Making the Change - Organisations

Organisational learning can follow the same approach, but the way the three steps are taken will be different. They will typically involve:

  • Pre-meeting or pre-workshop preparation
  • The meeting or workshop
  • Post-workshop action

So what are the tips for organisational learning.

  • Participants should use a systems thinking approach to prepare in advance and this need not be a lengthy or complex exercise - as with individual learning, people can make a start with a pen and paper to look at system context, boundaries, and interactions. Again, they should remain objective by not blaming or praising themselves or others. If information is to be gathered in advance more formally via forms or templates - keep it simple and ask open questions: What went well and why? What could have gone better and why? Any other thoughts?
  • When events happen take the opportunity to capture the lessons by scheduling meetings and/or workshops - the structure of the meeting or workshop is critical. Bearing in mind that people will have a combination of different learning styles, create an agenda and environment that contains several styles to help engage everyone. On timing, don't leave it too long - think in terms of days or one to two weeks.
  • Identify what, if anything, you can collectively and individually do to change the system - then do it, as a group, as soon as is reasonably possible. And repeat it - then repeat its again. The new interactions will become embedded, and sharing will increase the likelihood of retaining the learning in the corporate memory.

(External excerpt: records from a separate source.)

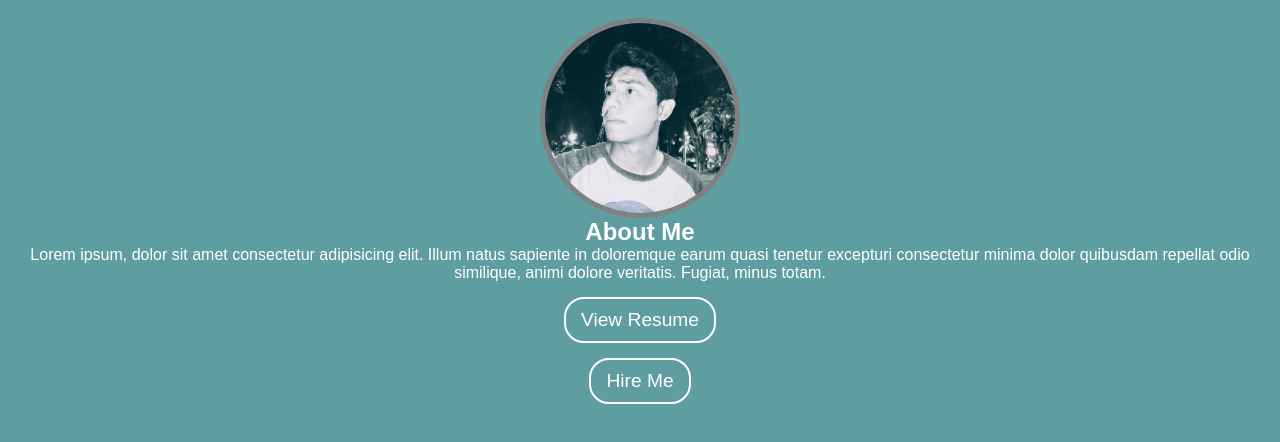
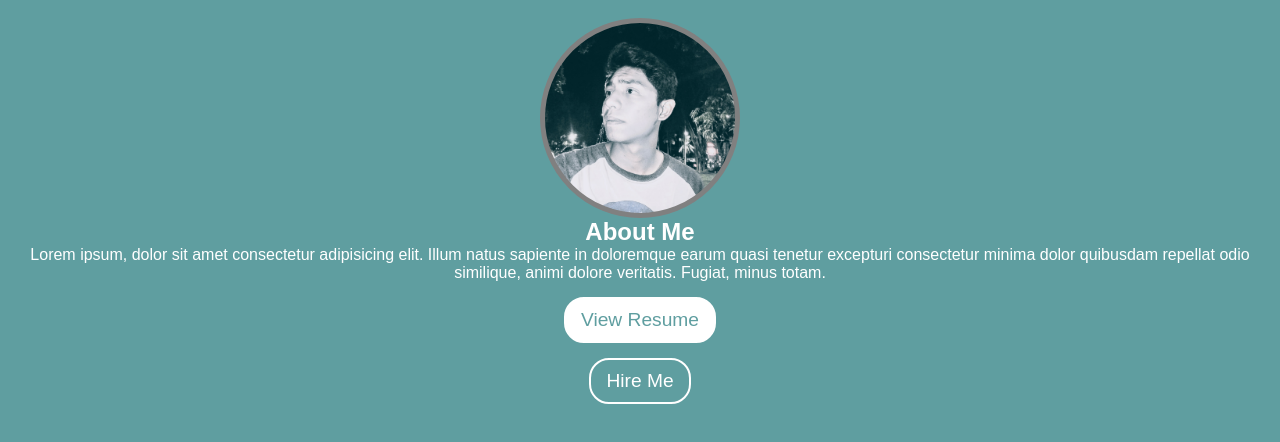
Before and after one commit to cesarorozco9628/portfolio, a plain HTML site: page index.html in a window 1280 px wide. In both pictures the pointer is over the button "View Resume". Shown: the part 246-688 px from the top of the page. Drawn offline with Linux system fonts and the light colour scheme.

Commit message:
botones con hover

```diff
--- a/css/style.css
+++ b/css/style.css
@@ -91,6 +91,10 @@ nav ul li{
     border-radius: 20px;
     background: none;
   }
+  .stl-button:hover {
+      background: white;
+      color: cadetblue;
+  }
  /* ============ Main ============= */
  .dpl-img {
      display: flex;
```
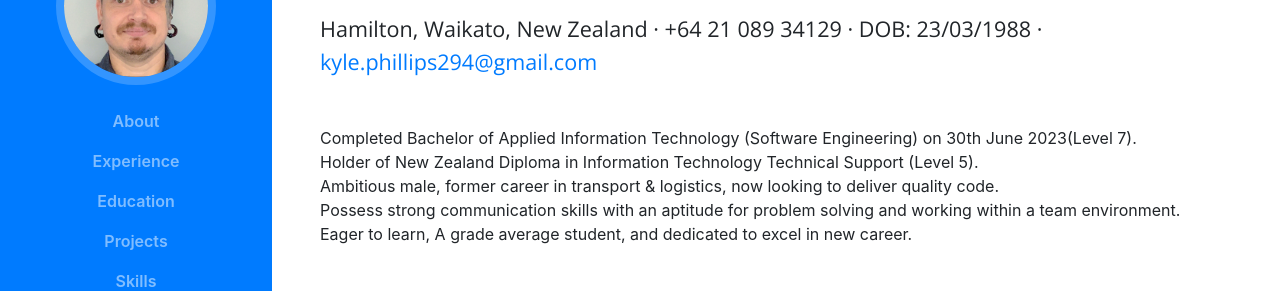
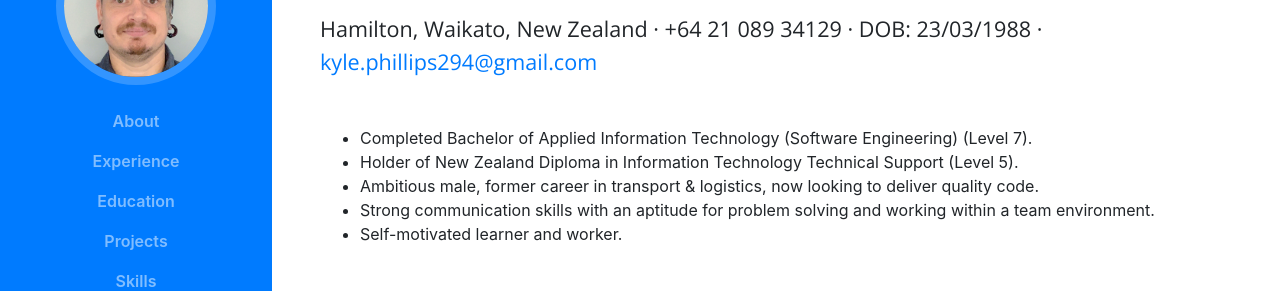
Before and after one commit to kylejphillips88/kylejphillips88.github.io, a website with bundled scripts: page index.html in a window 1280 px wide. Shown: the part 250-541 px from the top of the page. Built offline with nearby package versions, Linux system fonts and the light colour scheme; a web font is replaced by a local one.

Commit message:
Update index.html

```diff
--- a/index.html
+++ b/index.html
@@ -74,9 +74,13 @@
           <div class="subheading mb-5">Hamilton, Waikato, New Zealand · +64 21 089 34129 · DOB: 23/03/1988 ·
             <a href="mailto:kyle.phillips294@gmail.com">kyle.phillips294@gmail.com</a>
           </div>
-          <p class="mb-5">Completed Bachelor of Applied Information Technology (Software Engineering) on 30th June 2023(Level 7).<br/> Holder of New Zealand Diploma in Information Technology Technical
-            Support (Level 5).<br/>Ambitious male, former career in transport & logistics, now looking to deliver quality code.<br/> Possess strong communication skills with an aptitude for problem solving and working within a team environment.<br> Eager to learn, A grade average student, and dedicated to excel in new career.
-           </p>
+          <ul class="mb-5">
+            <li>Completed Bachelor of Applied Information Technology (Software Engineering) (Level 7).</li>
+            <li>Holder of New Zealand Diploma in Information Technology Technical Support (Level 5).</li>
+            <li>Ambitious male, former career in transport & logistics, now looking to deliver quality code.</li>
+            <li>Strong communication skills with an aptitude for problem solving and working within a team environment.</li>
+            <li>Self-motivated learner and worker.</li>
+           </ul>
           <ul class="list-inline list-social-icons mb-0">
             <li class="list-inline-item">
               <a href="https://www.linkedin.com/in/kyle-phillips-231511255/">
@@ -101,7 +105,6 @@
       <section class="resume-section p-3 p-lg-5 d-flex flex-column" id="experience">
         <div class="my-auto">
           <h2 class="mb-5">Relevant Work History</h2>
-          <ul><li>Strong team management skills with experience teaching new team members.</li><li>Extensive history in customer service, passionate about providing the best outcome for clients.</li><li>Experienced in meeting tight deadlines, working as part of a team and alone.</li></ul>
           <div class="resume-item d-flex flex-column flex-md-row mb-5">
             <div class="resume-content mr-auto">
               <h3 class="mb-0">Web Developer</h3>
```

The type and structure of any meetings and workshops are critical. Here are some guidelines:

  • Try and keep the workshop to no more than 15 people, it could be as few as 4 or 5. If you think that more are needed, it may be that the scope of the lessons learned sessions needs to be divided up to break down the learning into more manageable chunks.
  • Start the meeting with a discussion about what attributes make up the system you are exploring. This may mean starting with a draft for a complex situation, or the system can be mapped out during the meeting for a simpler analysis.
  • Use a mix of styles to capture the lessons learned - notes, pictures, and verbatim quotes.
  • Review and discuss any quantitative data if available (e.g. service desk metrics, failure modes, etc.).
  • Flex the agenda to match the importance of the discussion - explore what matters in depth and courteously stop any discussions that are going down rabbit holes.
  • Create a realistic action plan of incremental change that can be piloted on a daily basis.
  • If the challenge is larger and needs more investment - spend the time to build an outline plan, including costs and benefits. Then, based on your understanding of internal stakeholders (e.g. their interest and influence), agree how the plan should be taken forward within your organisation.

When it comes to following up on the agreed action, the aims should be to set up a series of weekly 15-minute stand-up progress meetings (or similar) for a critical mass of workshop attendees for the following 4 weeks. Making this commitment can be hard but it is a measure of the commitment to organisational learning.

If there is something else more important, you may have to accept the learning may well be forgotten ...

Innovation Habits

Changing habits is hard - it means doing things differently and sticking with the new ways.

Stickiness is a challenge for not just individuals, but for organisations and industries – change initiatives often peter out over time and old unwanted habits return.

To help overcome this, we have identified 9 habits that anyone or any organisation can develop to increase innovation. But because changing habits is hard, it's best to start with only one, maybe two, and take some very small steps that just get you started. 

  • Create time to think at work
  • Challenge generalisations
  • Learn from failure and success
  • Exchange knowledge on multiple interests
  • Be curious about problems and their opportunities
  • Create something
  • Take something apart
  • Celebrate successes
  • Be a role model for positive habits

The first step might be challenging generalisations.


[1] How Innovation Works, Matt Ridley, 2020.